[Content revision data]
# # # # # # #

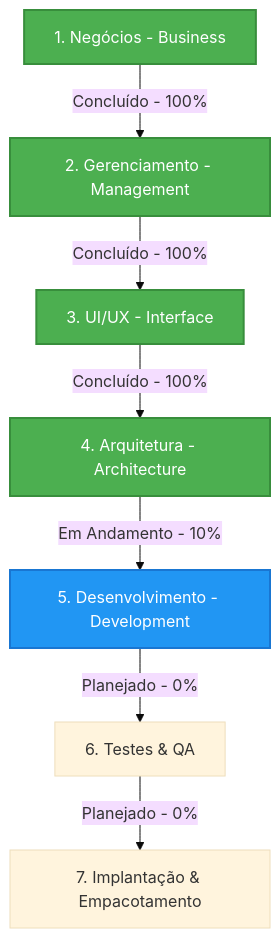
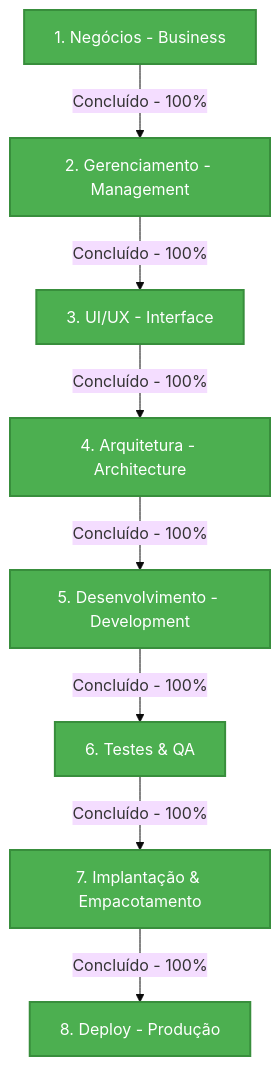
Before and after one commit to marcelomaymone/organizador: the diagram in docs/bmad/2_gerenciamento/status_fluxo.md, drawn with Mermaid (base theme). The commit also changed other lines of this file and 38 other files, not shown here.

````diff
--- a/docs/bmad/2_gerenciamento/status_fluxo.md
+++ b/docs/bmad/2_gerenciamento/status_fluxo.md
@@ -11,15 +11,19 @@
 ```mermaid
 graph TD
     A[1. Negócios - Business] -->|Concluído - 100%| B[2. Gerenciamento - Management]
     B -->|Concluído - 100%| C[3. UI/UX - Interface]
     C -->|Concluído - 100%| D[4. Arquitetura - Architecture]
-    D -->|Em Andamento - 10%| E[5. Desenvolvimento - Development]
-    E -->|Planejado - 0%| F[6. Testes & QA]
-    F -->|Planejado - 0%| G[7. Implantação & Empacotamento]
+    D -->|Concluído - 100%| E[5. Desenvolvimento - Development]
+    E -->|Concluído - 100%| F[6. Testes & QA]
+    F -->|Concluído - 100%| G[7. Implantação & Empacotamento]
+    G -->|Concluído - 100%| H[8. Deploy - Produção]
     
     style A fill:#4CAF50,stroke:#388E3C,stroke-width:2px,color:#fff
     style B fill:#4CAF50,stroke:#388E3C,stroke-width:2px,color:#fff
     style C fill:#4CAF50,stroke:#388E3C,stroke-width:2px,color:#fff
     style D fill:#4CAF50,stroke:#388E3C,stroke-width:2px,color:#fff
-    style E fill:#2196F3,stroke:#1976D2,stroke-width:2px,color:#fff
+    style E fill:#4CAF50,stroke:#388E3C,stroke-width:2px,color:#fff
+    style F fill:#4CAF50,stroke:#388E3C,stroke-width:2px,color:#fff
+    style G fill:#4CAF50,stroke:#388E3C,stroke-width:2px,color:#fff
+    style H fill:#4CAF50,stroke:#388E3C,stroke-width:2px,color:#fff
 ```
````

# # # # # # #

§ TASK TO CARRY OUT:
One stretch of the lines above is wanted, from the line that contains "10%| E[5. Desenvolvimento - Development]" through the line that contains "style E fill:#4CAF50,stroke:#388E3C,stroke-width:2px,color:#fff". Output it exactly.

§ RESULT FOR THIS TASK:
-    D -->|Em Andamento - 10%| E[5. Desenvolvimento - Development]
-    E -->|Planejado - 0%| F[6. Testes & QA]
-    F -->|Planejado - 0%| G[7. Implantação & Empacotamento]
+    D -->|Concluído - 100%| E[5. Desenvolvimento - Development]
+    E -->|Concluído - 100%| F[6. Testes & QA]
+    F -->|Concluído - 100%| G[7. Implantação & Empacotamento]
+    G -->|Concluído - 100%| H[8. Deploy - Produção]
     
     style A fill:#4CAF50,stroke:#388E3C,stroke-width:2px,color:#fff
     style B fill:#4CAF50,stroke:#388E3C,stroke-width:2px,color:#fff
     style C fill:#4CAF50,stroke:#388E3C,stroke-width:2px,color:#fff
     style D fill:#4CAF50,stroke:#388E3C,stroke-width:2px,color:#fff
-    style E fill:#2196F3,stroke:#1976D2,stroke-width:2px,color:#fff
+    style E fill:#4CAF50,stroke:#388E3C,stroke-width:2px,color:#fff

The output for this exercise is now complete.